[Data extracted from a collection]

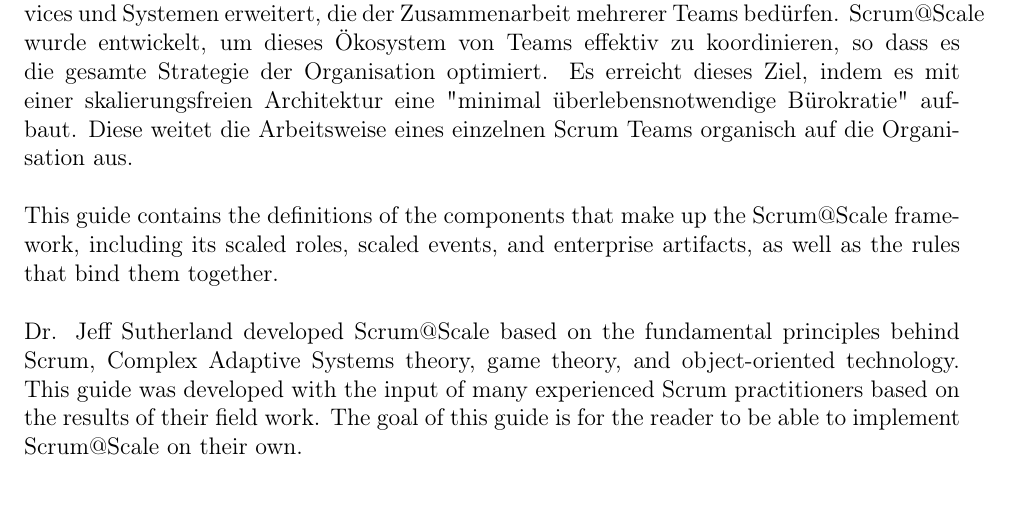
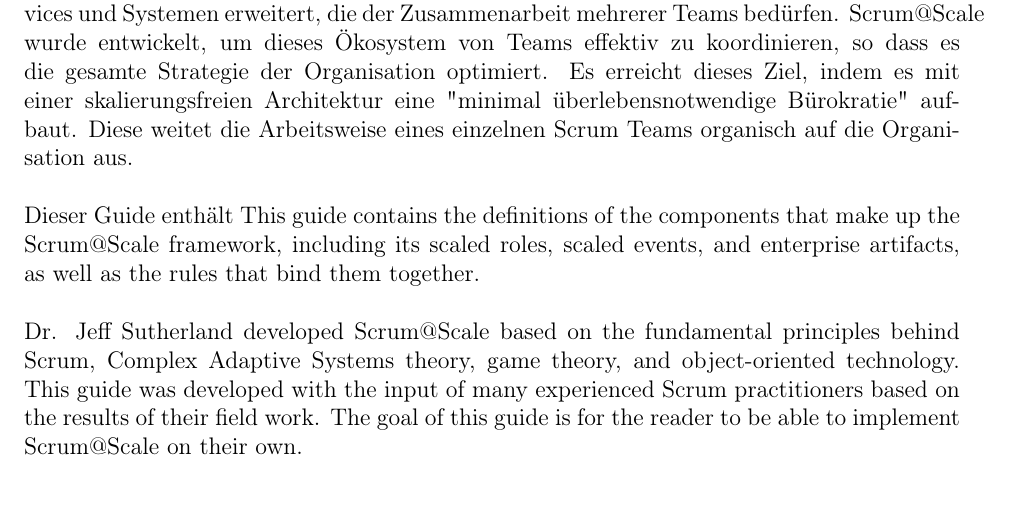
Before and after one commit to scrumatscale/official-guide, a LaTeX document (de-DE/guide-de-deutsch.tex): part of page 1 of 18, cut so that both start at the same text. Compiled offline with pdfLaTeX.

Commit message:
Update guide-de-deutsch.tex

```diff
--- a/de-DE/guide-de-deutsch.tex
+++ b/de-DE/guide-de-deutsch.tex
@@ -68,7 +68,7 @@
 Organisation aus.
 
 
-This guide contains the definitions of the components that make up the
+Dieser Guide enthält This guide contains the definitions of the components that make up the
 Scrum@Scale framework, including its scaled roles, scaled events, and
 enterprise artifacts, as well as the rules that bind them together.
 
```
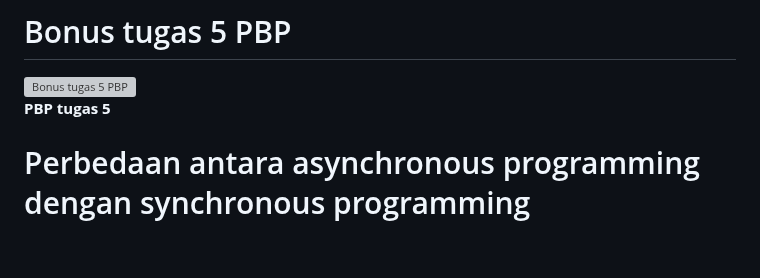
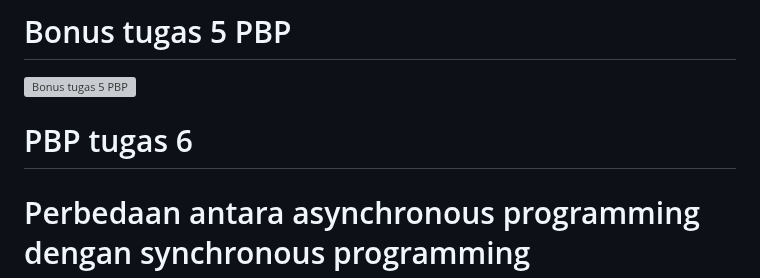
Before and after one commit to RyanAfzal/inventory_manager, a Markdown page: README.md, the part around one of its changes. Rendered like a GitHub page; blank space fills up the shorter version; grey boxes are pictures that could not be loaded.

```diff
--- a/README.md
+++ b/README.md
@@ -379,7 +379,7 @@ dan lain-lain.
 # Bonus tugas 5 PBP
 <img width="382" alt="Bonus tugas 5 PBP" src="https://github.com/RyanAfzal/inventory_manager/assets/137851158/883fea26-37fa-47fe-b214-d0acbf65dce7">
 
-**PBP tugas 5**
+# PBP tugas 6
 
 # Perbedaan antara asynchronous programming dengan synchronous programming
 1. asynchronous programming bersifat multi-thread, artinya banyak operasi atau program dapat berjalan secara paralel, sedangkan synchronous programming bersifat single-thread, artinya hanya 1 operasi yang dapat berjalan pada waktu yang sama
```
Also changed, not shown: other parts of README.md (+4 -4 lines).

== WHAT THE TASK ASKS ==
Exact wording is required throughout: write out all the records, but no pictures.

== EXERCISE RESULT ==
Before and after one commit to scrumatscale/official-guide, a LaTeX document (de-DE/guide-de-deutsch.tex): part of page 1 of 18, cut so that both start at the same text. Compiled offline with pdfLaTeX.

Commit message:
Update guide-de-deutsch.tex

```diff
--- a/de-DE/guide-de-deutsch.tex
+++ b/de-DE/guide-de-deutsch.tex
@@ -68,7 +68,7 @@
 Organisation aus.
 
 
-This guide contains the definitions of the components that make up the
+Dieser Guide enthält This guide contains the definitions of the components that make up the
 Scrum@Scale framework, including its scaled roles, scaled events, and
 enterprise artifacts, as well as the rules that bind them together.
 
```
Before and after one commit to RyanAfzal/inventory_manager, a Markdown page: README.md, the part around one of its changes. Rendered like a GitHub page; blank space fills up the shorter version; grey boxes are pictures that could not be loaded.

```diff
--- a/README.md
+++ b/README.md
@@ -379,7 +379,7 @@ dan lain-lain.
 # Bonus tugas 5 PBP
 <img width="382" alt="Bonus tugas 5 PBP" src="https://github.com/RyanAfzal/inventory_manager/assets/137851158/883fea26-37fa-47fe-b214-d0acbf65dce7">
 
-**PBP tugas 5**
+# PBP tugas 6
 
 # Perbedaan antara asynchronous programming dengan synchronous programming
 1. asynchronous programming bersifat multi-thread, artinya banyak operasi atau program dapat berjalan secara paralel, sedangkan synchronous programming bersifat single-thread, artinya hanya 1 operasi yang dapat berjalan pada waktu yang sama
```
Also changed, not shown: other parts of README.md (+4 -4 lines).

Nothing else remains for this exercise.